Vitreous chocolate reservoirs and scratch-made desserts melt on tongues in Bittersweet Wine Bar & Desserts' romantic, subdued environs. Dining duos that opt for the Noah's Ark fondue shepherd morsels of cake, fruit, and brownies into pools of milk, white, or dark chocolate. Three or more friends gather around the Fun-Due's bountiful sugary basin and share dipped morsels along with tips for delivering leftover liquid chocolate into baggie-lined pockets. For un-dipped desserts, the peanut butter dream ($5.75) slathers a chocolate cookie crust in pillowy peanut ribbons, and the death by chocolate ($7.15) hints at penalties for Candy Land treason, as it enrobes spongy chocolate cake and mousse in a creamy chocolate ganache. Diners can take chewing breaks to admire hanging frosted lights that illuminate a marble bar as a pink paint ribbon bisects chocolate and cream walls.
Pictures at an Exhibition mates digitally projected visual art with composer Charles Pillow’s modern jazz suite to create a multimedia event that enchants both the eyes and ears. The format for this event was inspired by esteemed Russian composer Modest Mussorgsky, whose iconic 1874 piano suite was sparked by the work of artist and architect Viktor Hartmann. Building on that idea, guest artist Charles Pillow will use musical themes from Mussorgsky to form an original piece, using members of the CNY Jazz Orchestra and adding guitar, harp, and vocalese. Blending this modern piece with visual art provided by the Orange Line Gallery gives this nineteenth century work a twenty-first century feel that pleases music lovers, art enthusiasts, and time-traveling bohemians alike.

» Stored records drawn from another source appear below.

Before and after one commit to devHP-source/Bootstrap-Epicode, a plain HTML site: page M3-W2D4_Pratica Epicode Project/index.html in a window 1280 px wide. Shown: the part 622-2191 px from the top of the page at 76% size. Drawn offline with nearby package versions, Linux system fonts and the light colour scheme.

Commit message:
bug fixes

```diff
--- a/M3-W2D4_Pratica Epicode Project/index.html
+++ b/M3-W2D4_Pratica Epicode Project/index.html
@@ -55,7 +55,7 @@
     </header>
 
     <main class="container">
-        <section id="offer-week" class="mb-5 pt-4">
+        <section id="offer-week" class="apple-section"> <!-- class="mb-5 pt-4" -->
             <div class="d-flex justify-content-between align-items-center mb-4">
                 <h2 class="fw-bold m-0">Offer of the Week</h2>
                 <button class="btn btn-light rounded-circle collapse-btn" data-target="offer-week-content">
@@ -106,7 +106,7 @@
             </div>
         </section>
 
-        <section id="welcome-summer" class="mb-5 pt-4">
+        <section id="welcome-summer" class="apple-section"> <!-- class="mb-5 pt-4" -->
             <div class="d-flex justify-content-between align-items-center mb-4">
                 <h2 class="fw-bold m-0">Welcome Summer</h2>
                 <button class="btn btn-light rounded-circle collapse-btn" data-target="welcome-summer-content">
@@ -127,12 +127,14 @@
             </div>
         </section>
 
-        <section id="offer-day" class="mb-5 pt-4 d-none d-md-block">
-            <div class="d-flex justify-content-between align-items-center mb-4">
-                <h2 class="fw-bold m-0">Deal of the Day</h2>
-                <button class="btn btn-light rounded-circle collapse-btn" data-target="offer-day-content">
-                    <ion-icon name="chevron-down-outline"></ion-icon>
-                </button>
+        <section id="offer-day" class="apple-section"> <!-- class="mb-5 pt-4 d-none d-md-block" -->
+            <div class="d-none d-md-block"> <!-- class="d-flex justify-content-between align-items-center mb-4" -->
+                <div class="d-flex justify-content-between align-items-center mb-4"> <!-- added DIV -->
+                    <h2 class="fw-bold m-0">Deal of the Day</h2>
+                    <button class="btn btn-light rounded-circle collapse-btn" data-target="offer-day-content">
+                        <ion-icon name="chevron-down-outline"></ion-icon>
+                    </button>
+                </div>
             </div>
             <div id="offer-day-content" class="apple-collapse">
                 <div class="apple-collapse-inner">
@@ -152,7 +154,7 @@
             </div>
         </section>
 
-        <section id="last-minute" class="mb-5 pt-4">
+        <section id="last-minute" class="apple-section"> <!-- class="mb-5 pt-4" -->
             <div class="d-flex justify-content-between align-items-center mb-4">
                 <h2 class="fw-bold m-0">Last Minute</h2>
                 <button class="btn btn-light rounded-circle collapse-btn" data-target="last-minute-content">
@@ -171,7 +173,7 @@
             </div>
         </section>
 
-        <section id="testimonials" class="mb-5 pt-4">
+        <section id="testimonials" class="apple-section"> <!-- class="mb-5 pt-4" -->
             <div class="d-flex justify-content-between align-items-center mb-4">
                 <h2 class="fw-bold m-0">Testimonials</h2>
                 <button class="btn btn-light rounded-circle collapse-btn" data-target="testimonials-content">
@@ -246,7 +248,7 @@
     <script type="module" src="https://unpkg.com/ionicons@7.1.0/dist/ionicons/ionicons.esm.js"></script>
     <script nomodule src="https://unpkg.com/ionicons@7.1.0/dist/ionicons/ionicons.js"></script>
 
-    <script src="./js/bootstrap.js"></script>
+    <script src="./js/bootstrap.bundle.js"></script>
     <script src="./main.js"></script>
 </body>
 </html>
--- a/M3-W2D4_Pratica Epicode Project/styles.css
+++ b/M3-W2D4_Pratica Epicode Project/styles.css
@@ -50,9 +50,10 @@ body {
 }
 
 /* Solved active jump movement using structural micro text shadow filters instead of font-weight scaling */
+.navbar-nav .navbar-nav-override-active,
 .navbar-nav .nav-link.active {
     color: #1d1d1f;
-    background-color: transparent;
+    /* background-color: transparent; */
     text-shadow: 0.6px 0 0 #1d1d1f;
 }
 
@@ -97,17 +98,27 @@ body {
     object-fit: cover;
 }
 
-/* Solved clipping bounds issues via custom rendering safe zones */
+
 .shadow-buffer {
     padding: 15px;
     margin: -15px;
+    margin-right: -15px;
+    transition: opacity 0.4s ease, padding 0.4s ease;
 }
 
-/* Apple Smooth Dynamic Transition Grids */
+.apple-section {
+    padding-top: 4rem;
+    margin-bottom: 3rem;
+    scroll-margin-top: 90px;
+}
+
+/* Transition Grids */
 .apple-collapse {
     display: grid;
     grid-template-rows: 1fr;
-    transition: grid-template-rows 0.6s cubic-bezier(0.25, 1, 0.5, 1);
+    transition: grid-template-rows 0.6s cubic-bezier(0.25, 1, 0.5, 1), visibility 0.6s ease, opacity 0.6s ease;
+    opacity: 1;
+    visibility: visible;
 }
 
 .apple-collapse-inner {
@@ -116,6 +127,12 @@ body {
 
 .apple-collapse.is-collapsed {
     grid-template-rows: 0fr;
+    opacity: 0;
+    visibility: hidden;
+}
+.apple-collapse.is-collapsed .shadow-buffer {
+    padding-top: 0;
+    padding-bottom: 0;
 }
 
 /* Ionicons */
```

Grab a film buff BFF who deserves a popcorn-enhanced night out and head to the recently renovated 1922 Palace Theater for a double-feature Brew-and-View session. At the Brew and View, celluloid lovers can enjoy Syracuse’s largest single-screen theater while indulging in a frosty beer or sipping on a glass of wine. You’ll take in two recent classics or underrated gems that were quickly forgotten after the onslaught of 3-D films and perm machine-equipped theater seats. The series starts December 5th with the 2010 historical thriller_Centurion_ and the Japenese cult classic Shogun Assassin_.